The Penanggalan is a vampiric monster borne of black magic. She is a normal human during the day, usually a midwife by trade, but at night she can detatch her head from her body. The disembodied head can then fly about, dangling glistening entrails behind it, which she manipulates like tentacles.
The Penanggalan flies around looking for victims to feed on, her preferences being pregnant women, women who have very recently given birth, and babies. Victims who survive having had their blood sucked by a Penanggalan develop an almost-always fatal wasting disease. After feeding, and before dawn, she returns home, where she keeps a vat of vinegar handy. She soaks her entrails in the vinegar to shrink them, so they will more easily fit back into her body. This is one way to identify a Penanggalan in daylight—she always smells of vinegar.

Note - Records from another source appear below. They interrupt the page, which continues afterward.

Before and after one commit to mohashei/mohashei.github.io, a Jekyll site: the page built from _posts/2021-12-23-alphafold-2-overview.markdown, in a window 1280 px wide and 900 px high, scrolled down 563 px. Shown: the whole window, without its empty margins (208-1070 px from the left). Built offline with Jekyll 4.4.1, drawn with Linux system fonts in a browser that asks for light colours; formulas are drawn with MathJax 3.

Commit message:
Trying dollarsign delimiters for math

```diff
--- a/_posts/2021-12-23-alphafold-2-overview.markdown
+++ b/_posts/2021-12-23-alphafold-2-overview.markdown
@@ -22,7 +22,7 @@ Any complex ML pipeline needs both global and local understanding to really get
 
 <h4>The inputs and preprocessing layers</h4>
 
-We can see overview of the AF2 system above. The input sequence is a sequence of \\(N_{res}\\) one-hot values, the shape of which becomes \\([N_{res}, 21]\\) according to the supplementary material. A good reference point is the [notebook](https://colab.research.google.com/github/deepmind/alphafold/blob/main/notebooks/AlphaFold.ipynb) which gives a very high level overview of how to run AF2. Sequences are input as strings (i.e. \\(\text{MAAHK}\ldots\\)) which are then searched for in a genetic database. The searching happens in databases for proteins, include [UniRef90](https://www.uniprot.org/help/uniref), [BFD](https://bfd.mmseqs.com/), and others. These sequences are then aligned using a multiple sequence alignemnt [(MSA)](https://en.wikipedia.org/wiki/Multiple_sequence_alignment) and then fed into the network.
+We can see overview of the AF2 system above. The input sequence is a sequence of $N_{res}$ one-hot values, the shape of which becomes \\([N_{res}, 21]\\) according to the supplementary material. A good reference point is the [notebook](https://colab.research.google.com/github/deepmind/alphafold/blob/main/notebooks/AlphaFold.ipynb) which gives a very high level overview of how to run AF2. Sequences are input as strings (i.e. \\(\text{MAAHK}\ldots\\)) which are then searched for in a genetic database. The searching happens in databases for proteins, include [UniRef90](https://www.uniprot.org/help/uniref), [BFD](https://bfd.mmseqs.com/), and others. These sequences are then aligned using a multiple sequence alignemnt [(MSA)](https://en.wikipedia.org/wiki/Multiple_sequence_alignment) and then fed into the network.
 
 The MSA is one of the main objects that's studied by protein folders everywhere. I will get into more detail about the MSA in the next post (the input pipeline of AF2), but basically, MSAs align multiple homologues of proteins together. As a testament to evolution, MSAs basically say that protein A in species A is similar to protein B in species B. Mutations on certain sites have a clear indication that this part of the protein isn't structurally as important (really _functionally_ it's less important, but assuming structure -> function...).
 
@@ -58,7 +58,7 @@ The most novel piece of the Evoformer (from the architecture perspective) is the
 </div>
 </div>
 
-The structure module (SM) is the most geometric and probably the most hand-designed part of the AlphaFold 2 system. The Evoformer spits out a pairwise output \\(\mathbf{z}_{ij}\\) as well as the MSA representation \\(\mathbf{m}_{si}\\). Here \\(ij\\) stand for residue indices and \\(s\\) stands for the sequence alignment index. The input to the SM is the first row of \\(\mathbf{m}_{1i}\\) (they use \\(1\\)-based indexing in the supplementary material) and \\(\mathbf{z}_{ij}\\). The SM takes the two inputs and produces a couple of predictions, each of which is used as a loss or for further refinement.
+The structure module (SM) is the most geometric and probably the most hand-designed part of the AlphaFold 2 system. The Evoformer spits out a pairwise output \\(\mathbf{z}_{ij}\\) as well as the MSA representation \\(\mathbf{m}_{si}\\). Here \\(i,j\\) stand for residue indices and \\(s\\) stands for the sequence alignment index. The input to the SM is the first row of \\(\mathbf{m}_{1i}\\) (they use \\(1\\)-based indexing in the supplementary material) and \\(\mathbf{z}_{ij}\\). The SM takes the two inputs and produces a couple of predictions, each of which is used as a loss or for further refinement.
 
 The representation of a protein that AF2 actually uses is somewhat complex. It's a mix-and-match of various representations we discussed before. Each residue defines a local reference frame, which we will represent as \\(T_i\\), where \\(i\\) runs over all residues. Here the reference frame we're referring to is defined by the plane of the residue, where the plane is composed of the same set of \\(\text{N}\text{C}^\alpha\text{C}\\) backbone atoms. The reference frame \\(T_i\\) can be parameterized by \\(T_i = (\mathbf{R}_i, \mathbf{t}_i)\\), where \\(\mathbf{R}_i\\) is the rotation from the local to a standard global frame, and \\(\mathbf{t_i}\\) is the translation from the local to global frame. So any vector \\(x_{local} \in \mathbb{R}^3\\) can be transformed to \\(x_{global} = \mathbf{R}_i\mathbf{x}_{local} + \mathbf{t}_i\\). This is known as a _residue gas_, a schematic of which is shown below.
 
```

Damos Gracias (Wal-Muerto) by Dylan A.T. Miner. Relief print on recycled grocery bag. 2007
Season Ten of Supernatural—pretty impressive by any standard. By the tenth season, are our expectations higher than ever, or are we willing to accept whatever the boys will give us only because we are so grateful they continue to carry on? It’s likely a symbiotic interaction, with fans recognizing the immense potential of Supernatural, and the show responding in kind to the support and anticipation.
excerpt from A Fox Family History by Kevin A. Fox:
The Fox Sisters and the Birth of Spiritualism
There seems to be in the Fox family a strength and peculiar ability … an innate something which attracts and inspires.
—Mariam Buckner Pond, 1947
The cottage where Margaret and Katie Fox first communicated with spirits.
My children grew up in Fredonia, New York, just five miles north of Lily Dale Assembly, which bills itself as “The World’s Largest Center for the Science, Philosophy and Religion of Spiritualism.” During the summer months it is the largest community of “spiritualists” in the US. The Fox sisters of Hydesville, New York are still celebrated worldwide as key figures in establishing the Spiritualism movement in the US and Europe in the mid-nineteenth century (Putnam, 2003). They are still spoken of reverently in Lily Dale, where one can see various monuments to their work—the Lily Dale Museum is filled with documents and relics relating to their lives. While I remain a curious skeptic, my daughters and their friends have more directly investigated the possibility of communication with spirits by having occasional “readings” by resident “mediums.” When they tell me the results of their readings I am often at a loss to explain how the “counselors” come by the information they seem to possess. If you travel to Western New York, I urge you to schedule a personal reading with any of the celebrated “mediums” at Lily Dale and make your own determination.
Many societies have a traditional belief in ghosts or spirits of the dead. The existence of ghosts have been reported worldwide and throughout history. The manner in which these apparitions take form varies in different cultures, but they generally appear as translucent or semi-transparent figures. Ghosts are sometimes known to move objects or take possession of others. Efforts to bring forth or communicate with specters of the dead have taken place through various rituals including the seances that typified the spiritualist movement that developed in 19th century Europe and America. Ghosts will inhabit particular locations, objects, or even people. Ghosts are often characterized as either lost souls, harbingers, or malicious spirits.
Have you seen Bessie? She is the monster who lives in Lake Erie. Bessie has been sighted over the years at various location in and around the lake. The first recorded sighting was in 1793 and Bessie has been spotted with increasing frequency over the last thirty years.
Many ship crews have reported Bessie sightings, describing her as a grayish, snake-like creature 30-40 feet in length and 1 to 4 feet in diameter. In 1892 an entire ship and her captain reporting seeing a huge sea serpent 50 feet in length with a head raised four feet above the water.
Bessie, or her ancestors, may have been swimming in Lake Erie prior to European settlement. The Seneca Indians tell the story of the Good Spirit and the Evil Spirit, in which the Evil Spirit commands a huge serpent who swam the waters of the Niagara River and Lake Erie.
Other Iroquois legends describe the creature Oniare as a dragon-like horned water serpent that lurks in the Great Lakes. The Oniare was said to have a poisonous breath, and would capsize canoes and eat travelers. People would try to protect themselves from the Oniare through offerings and by invoking it’s mortal enemy–the thunder god Hinon.
As well of the native legends and historical accounts by sailors, a series of sightings in the 1990s indicate that this sea monster continues to inhabit the shallow waters of Lake Erie. When swimming or boating in Lake Erie, watch out for Bessie.